The spokeswoman, Catherine Frazier, said Cruz reiterated to the GOP senators his previous statements that he wouldn’t get involved in their primary fights. At the meeting, Cruz pointed to a statement the SCF recently issued that neither him, Paul nor Lee was involved in its endorsement decisions, Frazier said.
“He’ll continue working with them to promote common conservative policies but not get involved in their endorsement or fundraising decisions,” Frazier said. “SCF’s organization is not just about primary politics but promoting conservative causes that Republicans across the spectrum can support.”
The SCF, which used to be run by former Sen. Jim DeMint (R-S.C.), vigorously attacked Republican senators for not backing the Cruz-led tactics of demanding that Obamacare be defunded as a condition for opening the government. And an SCF spokesman downplayed Cruz’s statements, noting it was an “independent, grass-roots” group.
Cruz, as well as Lee, previously appeared in the group’s ads calling for the law to be defunded as part of any bill to keep the government running, a tactic most GOP senators scoffed at.
GOP senators, angry that the Cruz tactics would fail, were particularly miffed that the two men continued to associate themselves with a group that was actively trying to defeat them in primaries. At an Oct. 2 Senate GOP lunch meeting, Cruz was asked point-blank by GOP senators if he would renounce the group and its tactics.
“I will not,” Cruz said, an attendee reported at the time.
But Cruz’s comments Wednesday appear aimed at easing the tension that has been lingering between Cruz and his colleagues, as the 2014 midterm election picks up full steam and the defund Obamacare fight has now been delayed at least until January.
After his election last November, Cruz took a spot as the vice chairman of the National Republican Senatorial Committee, a group designed to protect GOP incumbents. But he has grown increasingly distant from the NRSC as he’s aligned himself more with the anti-incumbent SCF.

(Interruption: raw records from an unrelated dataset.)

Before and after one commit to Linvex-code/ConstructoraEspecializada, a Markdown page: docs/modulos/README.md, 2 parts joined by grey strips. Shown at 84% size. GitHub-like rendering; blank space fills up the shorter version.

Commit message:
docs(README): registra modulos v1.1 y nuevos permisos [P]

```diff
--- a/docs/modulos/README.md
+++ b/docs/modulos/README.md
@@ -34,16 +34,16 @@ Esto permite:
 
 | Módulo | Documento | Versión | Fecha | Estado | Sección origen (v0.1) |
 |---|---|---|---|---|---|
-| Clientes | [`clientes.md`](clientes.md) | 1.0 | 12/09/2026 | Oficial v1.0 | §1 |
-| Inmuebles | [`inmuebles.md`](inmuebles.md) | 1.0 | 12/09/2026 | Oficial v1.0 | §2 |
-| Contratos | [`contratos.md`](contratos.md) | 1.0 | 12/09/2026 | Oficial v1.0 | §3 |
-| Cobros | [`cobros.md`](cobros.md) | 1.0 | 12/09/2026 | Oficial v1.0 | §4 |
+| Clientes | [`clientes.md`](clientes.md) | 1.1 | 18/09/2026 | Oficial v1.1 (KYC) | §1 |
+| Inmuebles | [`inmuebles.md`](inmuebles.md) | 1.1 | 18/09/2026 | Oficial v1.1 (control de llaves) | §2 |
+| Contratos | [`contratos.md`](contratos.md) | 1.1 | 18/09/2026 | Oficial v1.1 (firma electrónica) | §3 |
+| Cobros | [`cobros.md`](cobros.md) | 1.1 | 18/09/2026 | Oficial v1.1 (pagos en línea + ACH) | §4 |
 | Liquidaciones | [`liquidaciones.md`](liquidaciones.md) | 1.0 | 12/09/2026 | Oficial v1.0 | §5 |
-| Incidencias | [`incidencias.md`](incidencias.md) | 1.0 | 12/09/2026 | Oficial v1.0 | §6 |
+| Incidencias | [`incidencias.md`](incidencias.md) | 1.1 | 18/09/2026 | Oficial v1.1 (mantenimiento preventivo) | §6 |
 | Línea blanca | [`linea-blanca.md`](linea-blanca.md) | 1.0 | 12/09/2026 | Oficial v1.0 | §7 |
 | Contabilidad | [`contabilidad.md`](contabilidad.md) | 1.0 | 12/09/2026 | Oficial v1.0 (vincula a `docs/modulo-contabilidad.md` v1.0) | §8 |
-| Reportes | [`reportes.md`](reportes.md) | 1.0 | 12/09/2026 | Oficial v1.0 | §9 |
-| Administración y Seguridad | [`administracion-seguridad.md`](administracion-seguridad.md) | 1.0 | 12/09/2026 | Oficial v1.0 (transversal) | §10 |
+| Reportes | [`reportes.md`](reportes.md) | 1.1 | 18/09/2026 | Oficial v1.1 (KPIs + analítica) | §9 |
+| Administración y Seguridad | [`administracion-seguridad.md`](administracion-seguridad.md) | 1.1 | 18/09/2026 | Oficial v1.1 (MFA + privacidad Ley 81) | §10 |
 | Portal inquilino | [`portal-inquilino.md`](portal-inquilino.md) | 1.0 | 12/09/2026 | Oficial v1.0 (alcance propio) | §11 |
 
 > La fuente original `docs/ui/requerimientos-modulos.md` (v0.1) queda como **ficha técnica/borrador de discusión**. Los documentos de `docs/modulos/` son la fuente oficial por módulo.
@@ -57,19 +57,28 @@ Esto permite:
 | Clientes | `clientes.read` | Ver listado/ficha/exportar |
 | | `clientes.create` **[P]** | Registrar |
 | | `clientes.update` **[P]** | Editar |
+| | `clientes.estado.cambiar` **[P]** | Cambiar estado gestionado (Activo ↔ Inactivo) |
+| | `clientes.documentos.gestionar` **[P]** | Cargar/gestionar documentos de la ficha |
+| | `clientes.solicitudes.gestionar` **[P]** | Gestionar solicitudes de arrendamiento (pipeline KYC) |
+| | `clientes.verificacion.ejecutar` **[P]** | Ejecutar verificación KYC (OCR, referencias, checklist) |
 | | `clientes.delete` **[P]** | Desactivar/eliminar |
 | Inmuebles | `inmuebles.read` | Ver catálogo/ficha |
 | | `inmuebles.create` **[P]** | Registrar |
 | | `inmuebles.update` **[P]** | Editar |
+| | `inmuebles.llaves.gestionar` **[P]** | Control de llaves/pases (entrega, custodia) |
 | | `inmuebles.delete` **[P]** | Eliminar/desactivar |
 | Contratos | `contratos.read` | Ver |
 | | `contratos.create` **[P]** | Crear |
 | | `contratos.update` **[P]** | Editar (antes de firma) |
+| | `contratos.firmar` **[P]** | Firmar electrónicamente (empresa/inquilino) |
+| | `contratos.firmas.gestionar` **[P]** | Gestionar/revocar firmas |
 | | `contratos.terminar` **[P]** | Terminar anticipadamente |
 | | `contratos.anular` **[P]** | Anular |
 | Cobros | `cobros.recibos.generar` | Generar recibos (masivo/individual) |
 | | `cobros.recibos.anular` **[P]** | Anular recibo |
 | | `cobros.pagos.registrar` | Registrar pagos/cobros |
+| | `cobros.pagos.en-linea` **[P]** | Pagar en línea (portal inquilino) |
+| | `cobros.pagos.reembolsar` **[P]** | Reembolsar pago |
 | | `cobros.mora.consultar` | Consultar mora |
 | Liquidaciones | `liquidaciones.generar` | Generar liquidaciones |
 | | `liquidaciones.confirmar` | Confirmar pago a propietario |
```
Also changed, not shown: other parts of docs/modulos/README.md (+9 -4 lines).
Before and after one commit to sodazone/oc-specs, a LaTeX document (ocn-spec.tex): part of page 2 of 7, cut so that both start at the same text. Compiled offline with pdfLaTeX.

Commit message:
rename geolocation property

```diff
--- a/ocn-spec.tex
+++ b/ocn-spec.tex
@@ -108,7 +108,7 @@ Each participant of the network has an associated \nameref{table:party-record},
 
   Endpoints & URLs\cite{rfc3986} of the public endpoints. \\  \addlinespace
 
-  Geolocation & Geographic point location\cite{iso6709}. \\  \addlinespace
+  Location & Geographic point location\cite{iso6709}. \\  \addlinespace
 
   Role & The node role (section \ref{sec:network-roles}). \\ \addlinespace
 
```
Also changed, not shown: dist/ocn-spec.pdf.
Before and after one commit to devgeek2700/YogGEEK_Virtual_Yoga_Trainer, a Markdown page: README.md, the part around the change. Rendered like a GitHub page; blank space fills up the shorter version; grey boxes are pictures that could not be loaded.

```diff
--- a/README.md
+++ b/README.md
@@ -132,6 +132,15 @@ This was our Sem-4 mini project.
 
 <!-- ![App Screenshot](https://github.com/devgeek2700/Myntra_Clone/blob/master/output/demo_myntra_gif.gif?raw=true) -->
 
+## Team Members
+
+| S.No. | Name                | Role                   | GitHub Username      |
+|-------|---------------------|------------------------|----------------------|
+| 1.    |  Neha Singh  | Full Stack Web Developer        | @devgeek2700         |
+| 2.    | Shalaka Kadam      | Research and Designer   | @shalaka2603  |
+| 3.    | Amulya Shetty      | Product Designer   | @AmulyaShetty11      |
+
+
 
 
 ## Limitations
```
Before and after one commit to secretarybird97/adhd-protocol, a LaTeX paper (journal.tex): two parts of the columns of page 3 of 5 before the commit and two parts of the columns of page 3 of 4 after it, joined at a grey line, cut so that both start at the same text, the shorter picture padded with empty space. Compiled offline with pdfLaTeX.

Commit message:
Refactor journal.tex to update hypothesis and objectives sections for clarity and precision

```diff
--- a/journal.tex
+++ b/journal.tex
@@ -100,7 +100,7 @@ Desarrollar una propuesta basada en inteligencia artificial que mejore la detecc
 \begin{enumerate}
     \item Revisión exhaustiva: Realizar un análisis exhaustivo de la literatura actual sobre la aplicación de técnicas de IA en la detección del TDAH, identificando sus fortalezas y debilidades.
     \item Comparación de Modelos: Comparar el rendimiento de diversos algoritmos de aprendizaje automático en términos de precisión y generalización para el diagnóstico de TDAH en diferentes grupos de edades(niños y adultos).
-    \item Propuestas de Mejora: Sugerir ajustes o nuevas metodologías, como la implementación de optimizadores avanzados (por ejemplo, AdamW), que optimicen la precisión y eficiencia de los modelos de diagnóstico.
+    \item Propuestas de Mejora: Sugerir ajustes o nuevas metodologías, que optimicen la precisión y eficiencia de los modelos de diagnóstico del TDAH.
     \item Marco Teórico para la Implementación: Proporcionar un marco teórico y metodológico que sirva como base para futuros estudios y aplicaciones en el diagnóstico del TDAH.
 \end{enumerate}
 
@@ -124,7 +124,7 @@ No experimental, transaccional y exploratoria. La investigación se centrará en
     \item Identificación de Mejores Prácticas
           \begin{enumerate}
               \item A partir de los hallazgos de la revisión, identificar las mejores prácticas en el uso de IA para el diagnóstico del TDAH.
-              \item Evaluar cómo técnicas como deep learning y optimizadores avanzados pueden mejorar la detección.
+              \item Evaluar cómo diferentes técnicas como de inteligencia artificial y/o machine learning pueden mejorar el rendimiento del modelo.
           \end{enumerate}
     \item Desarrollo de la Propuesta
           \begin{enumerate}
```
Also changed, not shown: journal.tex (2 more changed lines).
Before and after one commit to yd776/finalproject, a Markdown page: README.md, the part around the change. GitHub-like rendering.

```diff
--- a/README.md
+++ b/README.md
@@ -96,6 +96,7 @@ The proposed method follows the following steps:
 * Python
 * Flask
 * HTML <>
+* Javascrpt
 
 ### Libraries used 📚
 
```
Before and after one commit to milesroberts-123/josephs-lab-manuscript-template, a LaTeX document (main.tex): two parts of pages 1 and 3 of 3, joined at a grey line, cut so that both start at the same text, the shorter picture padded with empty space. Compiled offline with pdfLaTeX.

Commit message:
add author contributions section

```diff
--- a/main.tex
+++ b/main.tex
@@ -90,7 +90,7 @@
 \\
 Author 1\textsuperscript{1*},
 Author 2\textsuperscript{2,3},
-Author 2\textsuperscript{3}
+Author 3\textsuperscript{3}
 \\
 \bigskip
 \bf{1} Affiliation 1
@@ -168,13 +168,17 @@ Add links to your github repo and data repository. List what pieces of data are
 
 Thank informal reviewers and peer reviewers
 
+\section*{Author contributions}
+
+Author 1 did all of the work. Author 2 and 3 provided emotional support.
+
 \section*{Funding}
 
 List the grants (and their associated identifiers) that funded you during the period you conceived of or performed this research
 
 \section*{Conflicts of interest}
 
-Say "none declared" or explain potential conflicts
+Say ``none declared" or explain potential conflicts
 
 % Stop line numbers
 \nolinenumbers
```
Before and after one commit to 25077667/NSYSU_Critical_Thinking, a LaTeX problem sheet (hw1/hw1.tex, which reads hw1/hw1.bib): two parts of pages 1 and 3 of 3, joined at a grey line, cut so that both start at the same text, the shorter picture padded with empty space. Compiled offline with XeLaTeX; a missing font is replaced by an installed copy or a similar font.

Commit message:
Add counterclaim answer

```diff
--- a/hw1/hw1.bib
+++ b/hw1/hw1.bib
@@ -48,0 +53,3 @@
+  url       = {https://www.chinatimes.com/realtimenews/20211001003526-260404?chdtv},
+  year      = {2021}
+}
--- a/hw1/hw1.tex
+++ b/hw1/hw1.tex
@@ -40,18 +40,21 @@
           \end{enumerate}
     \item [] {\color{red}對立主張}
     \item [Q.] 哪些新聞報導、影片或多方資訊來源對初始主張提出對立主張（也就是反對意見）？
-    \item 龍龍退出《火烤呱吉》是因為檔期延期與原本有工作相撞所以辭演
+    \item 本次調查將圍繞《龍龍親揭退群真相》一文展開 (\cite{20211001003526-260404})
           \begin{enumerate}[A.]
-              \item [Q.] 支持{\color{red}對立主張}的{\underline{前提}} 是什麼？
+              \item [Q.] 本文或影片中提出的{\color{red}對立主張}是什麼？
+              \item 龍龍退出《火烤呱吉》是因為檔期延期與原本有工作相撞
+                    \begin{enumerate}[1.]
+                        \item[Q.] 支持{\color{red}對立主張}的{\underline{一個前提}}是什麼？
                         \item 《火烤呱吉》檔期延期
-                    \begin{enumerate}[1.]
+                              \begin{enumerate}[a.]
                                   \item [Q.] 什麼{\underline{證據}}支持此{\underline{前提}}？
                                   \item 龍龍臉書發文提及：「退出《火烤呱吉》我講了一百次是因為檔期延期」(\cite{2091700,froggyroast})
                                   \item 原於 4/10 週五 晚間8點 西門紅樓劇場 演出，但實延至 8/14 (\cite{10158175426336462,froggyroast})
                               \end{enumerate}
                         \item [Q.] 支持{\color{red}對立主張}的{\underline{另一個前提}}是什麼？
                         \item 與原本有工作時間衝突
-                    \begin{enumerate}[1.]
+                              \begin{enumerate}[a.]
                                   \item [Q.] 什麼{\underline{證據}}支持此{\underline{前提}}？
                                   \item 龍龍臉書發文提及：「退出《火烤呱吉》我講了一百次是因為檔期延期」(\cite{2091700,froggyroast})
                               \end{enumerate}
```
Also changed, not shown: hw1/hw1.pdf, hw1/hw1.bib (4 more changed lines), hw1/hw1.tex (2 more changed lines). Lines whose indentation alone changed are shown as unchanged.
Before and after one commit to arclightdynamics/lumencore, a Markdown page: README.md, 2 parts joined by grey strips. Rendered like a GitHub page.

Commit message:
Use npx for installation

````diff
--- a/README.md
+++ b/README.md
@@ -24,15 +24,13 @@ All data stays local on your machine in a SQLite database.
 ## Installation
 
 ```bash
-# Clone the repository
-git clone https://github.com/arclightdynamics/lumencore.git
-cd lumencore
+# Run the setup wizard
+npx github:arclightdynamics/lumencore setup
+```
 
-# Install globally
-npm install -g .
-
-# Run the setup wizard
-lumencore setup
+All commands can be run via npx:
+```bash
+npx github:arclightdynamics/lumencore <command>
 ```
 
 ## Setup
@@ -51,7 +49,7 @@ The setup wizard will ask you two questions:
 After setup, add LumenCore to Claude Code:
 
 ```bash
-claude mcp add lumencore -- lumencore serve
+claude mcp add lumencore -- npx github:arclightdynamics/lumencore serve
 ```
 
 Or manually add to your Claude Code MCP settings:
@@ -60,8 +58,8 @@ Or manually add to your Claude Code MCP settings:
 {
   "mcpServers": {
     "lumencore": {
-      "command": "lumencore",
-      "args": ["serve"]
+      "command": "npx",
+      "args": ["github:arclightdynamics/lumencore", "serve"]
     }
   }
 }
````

After announcing it would back McConnell’s primary opponent, Matt Bevin, the SCF’s affiliated super PAC unveiled a $330,000 ad Tuesday attacking the GOP leader over Obamacare.
“Conservatives asked Mitch McConnell to lead the fight against Obamacare. He didn’t listen,” the group’s new 30-second ad said. “Instead, McConnell helped Barack Obama and Harry Reid fund Obamacare.”
The group is also targeting other GOP incumbents, including long-serving Sen. Thad Cochran of Mississippi, endorsing his primary challenger in that race. Ahead of the Oct. 1 shutdown, the group dropped $340,000 in an ad buy in Kentucky in which it said McConnell “refuses to lead” the fight against Obamacare, and also lashed Sens. Lindsey Graham of South Carolina, Johnny Isakson of Georgia and Lamar Alexander of Tennessee across the airwaves.
Brian Phillips, a Lee spokesman, said the Utah Republican would continue to work with the SCF when their interests align on certain issues. But, the spokesman said, Lee would not be following the group’s path in endorsing candidates against GOP senators.
In an interview last month, Lee signaled his unease with the group’s tactics attacking his colleagues.
“It’s not my style, it’s not something I do,” Lee said. “Sometimes groups choose to do that — I don’t think that’s the most effective way for me as a senator to conduct myself, so that’s not what I choose to do.”
Matt Hoskins, SCF executive director, said Wednesday that the group is an “independent, grass-roots organization, and we make our own decisions.”
Hoskins pointed to a previous statement his group issued saying it would not ask its conservative allies, including Cruz and Lee, to back its favored candidates.
“These are our endorsements, not theirs, and it’s time for Americans to take the lead and use the political process to change Washington,” the statement said.